9. The defendant Whyte was born on 15 November 1977. His acquittal of the attempted murders of Steven and Isabella, might have meant that he had withdrawn from the joint enterprise with James before they were shot. Having heard all the evidence, however, I believe that the proper construction of the verdicts is that the jury was not sure that he actually intended anyone to be killed. So his conviction of murder of Mrs Martorana must mean that the jury was sure that he contemplated the possibility of really serious injury being caused to her with the gun, rather than death. But he must have known of the loaded gun from the start, and he carried it onto the scene of the premeditated robberies in his dominant hand. He was younger than James, and he did help the Crown by naming him and, in effect, giving evidence against him. I am prepared to accept that he has felt remorse since the offences, but he showed more concern for himself than regret for the Martorana family when giving evidence, and his false evidence of a planned “snatch” only, with no weapon involved, demonstrated a considerable element of self-preservation in his statement and evidence against James. I have no doubt that he passed the gun to James partly to get his hands free to rob Mrs Martorana, but also to enable James to use and fire it, if necessary, to effect the robbery of Mrs Martorana. He drove James away after the shootings, and when Mrs Martorana caught up in his faster car, he stopped in the hope that James might be able to shoot Mr Matorana.
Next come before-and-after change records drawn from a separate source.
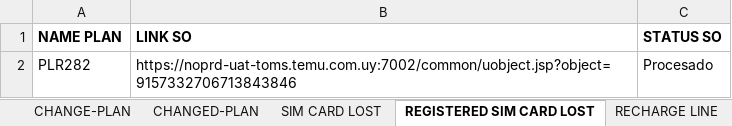
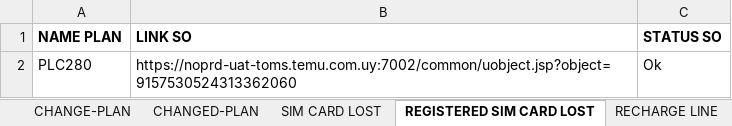
Before and after one commit to seba53b4/Automatizaci-nTFNU, an Excel workbook: MyFirstTest/registers.xlsx, sheet REGISTERED SIM CARD LOST, drawn as a sheet; values as stored, in another font and other column widths than the file's, no borders; removed rows and columns are numbered as before the commit, all else as after; the diff names each change by its address in the sheet, - before the commit and + after, or states it on an @@ line.

```diff
--- a/MyFirstTest/registers.xlsx (sheet REGISTERED SIM CARD LOST)
+++ b/MyFirstTest/registers.xlsx (sheet REGISTERED SIM CARD LOST)
-row 2: PLR282 | https://noprd-uat-toms.temu.com.uy:7002/common/uobject.jsp?object=9157332706713843846 | Procesado
+row 2: PLC280 | https://noprd-uat-toms.temu.com.uy:7002/common/uobject.jsp?object=9157530524313362060 | Ok
```
Also changed, not shown: sheet RECHARGE LINE, sheet SIM CARD LOST, 17 other files.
10. I remind myself that Lord Woolf CJ regarded a tariff of 20 years as too high in Whyte’s case, and recommended 17 to 18 years, but again I had the advantage of hearing the evidence, including the evidence of Whyte himself, and I consider that any minimum term of less that 20 years in his case would fail to provide sufficient retribution  and, importantly again in my view, a sufficient element of deterrence. Differential sentences tend to engender debate but a difference of 5 years, actually to be served, between Whyte and James is appropriate, in my view, to reflect the difference between shooter and non-shooter and their intentions at the scene, and Whyte’s greater honesty afterwards, while remembering that Whyte lent himself fully to the initial dangerous joint endeavours. He was never honest as to the true extent of his involvement at the scene, and his conduct during the getaway was inconsistent with any immediate remorse for what had happened.
11. I therefore set the minimum term in Whyte’s  case at 19 years, 1 month and 5 days, which allows for 10 months and 25 days spent in custody prior to conviction and sentence.

^ Top
This page was last updated on 24 November 2006 11:58. Web team.
Contact us . Terms and conditions .